The Most Important Content Editing Rule for Authors

Content editing means looking for factual errors, contradictions, inconsistencies and discrepancies in plot, character and dialogue. Why do authors dread content editing? They are too immersed in their story to edit with an open mind.

The most important content editing rule for authors:
Give your work a rest;
then edit with your mind focused 
on your story’s relationship with the reader.

• Take each chapter one paragraph at a time. Search for obvious errors.

• Then focus on each sentence. Look for awkward sentences that might confuse readers and commas that change the intended meaning of a sentence or cause readers to pause where you don’t want them to.

• Check for similes and metaphors. Are they necessary? Do they make sense? Overuse distracts readers and misuse makes you look amateurish. He produced globules of liquid lava (The heat made him sweat.) He ambled forward on boney supports. (He limped.)
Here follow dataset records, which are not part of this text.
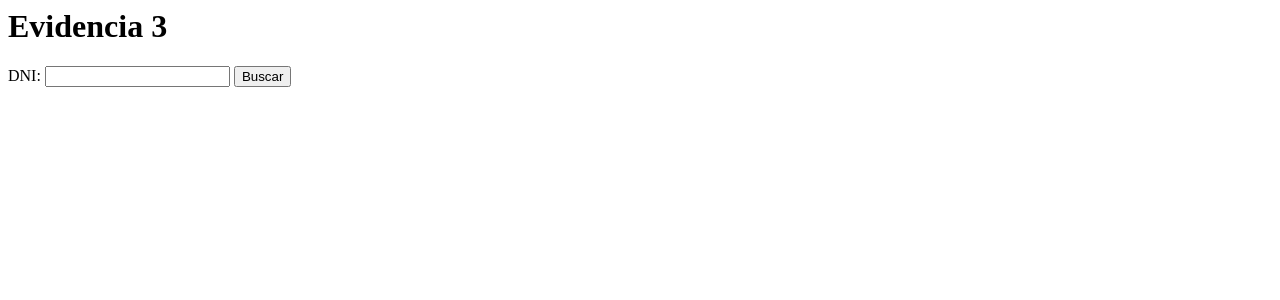
Repository: quino22/ulasalle
Page: ev3-70391273/war/index.html
The author's editor kept a copy of each file at every save. The page is drawn from the files as they stood at one save, then again after the next save.
The browser window is 1280 px wide. The pictures show the whole page.

Above is the page before, as saved 2016-11-04 15:46:33.

### ev3-70391273/war/index.html
<!DOCTYPE HTML PUBLIC "-//W3C//DTD HTML 4.01 Transitional//EN">
<!-- The HTML 4.01 Transitional DOCTYPE declaration-->
<!-- above set at the top of the file will set     -->
<!-- the browser's rendering engine into           -->
<!-- "Quirks Mode". Replacing this declaration     -->
<!-- with a "Standards Mode" doctype is supported, -->
<!-- but may lead to some differences in layout.   -->

<html>
  <head>
    <meta http-equiv="content-type" content="text/html; charset=UTF-8">
    <title>Evidencia 3</title>
  </head>

  <body>
    <h1>Evidencia 3</h1>

	<form action="votante" method="get">
		DNI: <input type="text" name="dni">
		<input type="submit" value="Buscar">
	</form>
  </body>
</html>

After the next save:
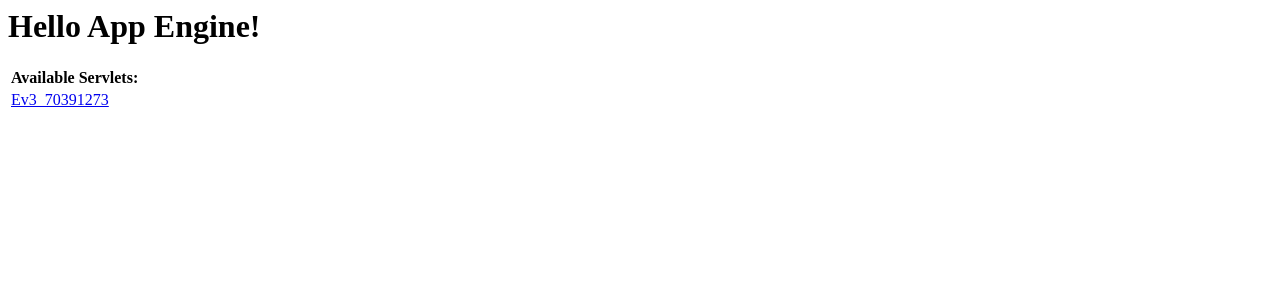
Saved 10 min 57 s later.
--- a/ev3-70391273/war/index.html
+++ b/ev3-70391273/war/index.html
@@ -9,15 +9,19 @@
 <html>
   <head>
     <meta http-equiv="content-type" content="text/html; charset=UTF-8">
-    <title>Evidencia 3</title>
+    <title>Hello App Engine</title>
   </head>
 
   <body>
-    <h1>Evidencia 3</h1>
+    <h1>Hello App Engine!</h1>
 
-	<form action="votante" method="get">
-		DNI: <input type="text" name="dni">
-		<input type="submit" value="Buscar">
-	</form>
+    <table>
+      <tr>
+        <td colspan="2" style="font-weight:bold;">Available Servlets:</td>
+      </tr>
+      <tr>
+        <td><a href="ev3_70391273">Ev3_70391273</a></td>
+      </tr>
+    </table>
   </body>
 </html>

After the save that followed:
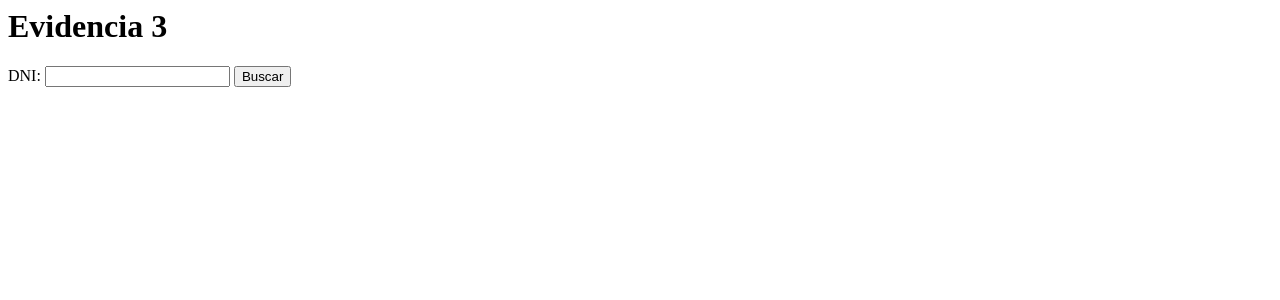
Saved 10 s later.
--- a/ev3-70391273/war/index.html
+++ b/ev3-70391273/war/index.html
@@ -9,19 +9,15 @@
 <html>
   <head>
     <meta http-equiv="content-type" content="text/html; charset=UTF-8">
-    <title>Hello App Engine</title>
+    <title>Evidencia 3</title>
   </head>
 
   <body>
-    <h1>Hello App Engine!</h1>
+    <h1>Evidencia 3</h1>
 
-    <table>
-      <tr>
-        <td colspan="2" style="font-weight:bold;">Available Servlets:</td>
-      </tr>
-      <tr>
-        <td><a href="ev3_70391273">Ev3_70391273</a></td>
-      </tr>
-    </table>
+	<form action="votante" method="get">
+		DNI: <input type="text" name="dni">
+		<input type="submit" value="Buscar">
+	</form>
   </body>
 </html>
• Think about characters and dialog. Is it clear who is speaking? Does the dialog fit your character’s personality and historical time? How does the character react? Is the reaction appropriate? Too strong? Too quick? Necessary? Consider dialect—regional differences in speech. Water fountain/bubbler. Shopping cart/buggy. (The Dictionary of American Regional English is a helpful multi-volume resource for writers, although pricey. Look for a used set on Amazon.com or find it at your public library.)

• Zero in on technology. Do appliances, communication devices and electronics fit your story’s historical period? If set in the future would the technology have changed from present day? Choose generic terms instead of trending ones. Smart phone/phone. He made a copy on his printer and mailed it/he made a copy and sent it.

• If your book is one of a series, consider whether you have shared enough back story in the first chapters so new readers won’t be confused. Lilian Jackson Braun, author of the Cat Who mystery series always began her books with a review of her main characters. She was a master at segueing any necessary back story into her content. (If you decide to check out her work, I suggest any book from the middle of her series. The last several books were ghostwritten and not well done.)

• Finally, if your novel is with a publisher trust your editor. She, or he, is reading your work with fresh eyes. Trust that your editor’s suggestions are good ones, and be open to change.

_____________________________

Are you on Facebook? Check out my page where I post daily articles and inspiration for writers. And while you’re there, I’d appreciate it if you’ll click on the “like” button near the top of the page. Thanks!

_____________________________

*NOTE: Any ads appearing in this post were not put there by me nor do I endorse them. WordPress sometimes posts ads in exchange for hosting this free blog.

Advertisements

6 Comments

Filed under Editing and proofreading, Tools for Writers

6 responses to “The Most Important Content Editing Rule for Authors

  1. Laurie Latour

    Excellent article, Jean! Thanks for posting!

  2. I’m going to link to this, Jean. We often hear these writer terms, but it’s refreshing to see them defined and explained.

Leave a Reply

Fill in your details below or click an icon to log in:

WordPress.com Logo

You are commenting using your WordPress.com account. Log Out / Change )

Twitter picture

You are commenting using your Twitter account. Log Out / Change )

Facebook photo

You are commenting using your Facebook account. Log Out / Change )

Google+ photo

You are commenting using your Google+ account. Log Out / Change )

Connecting to %s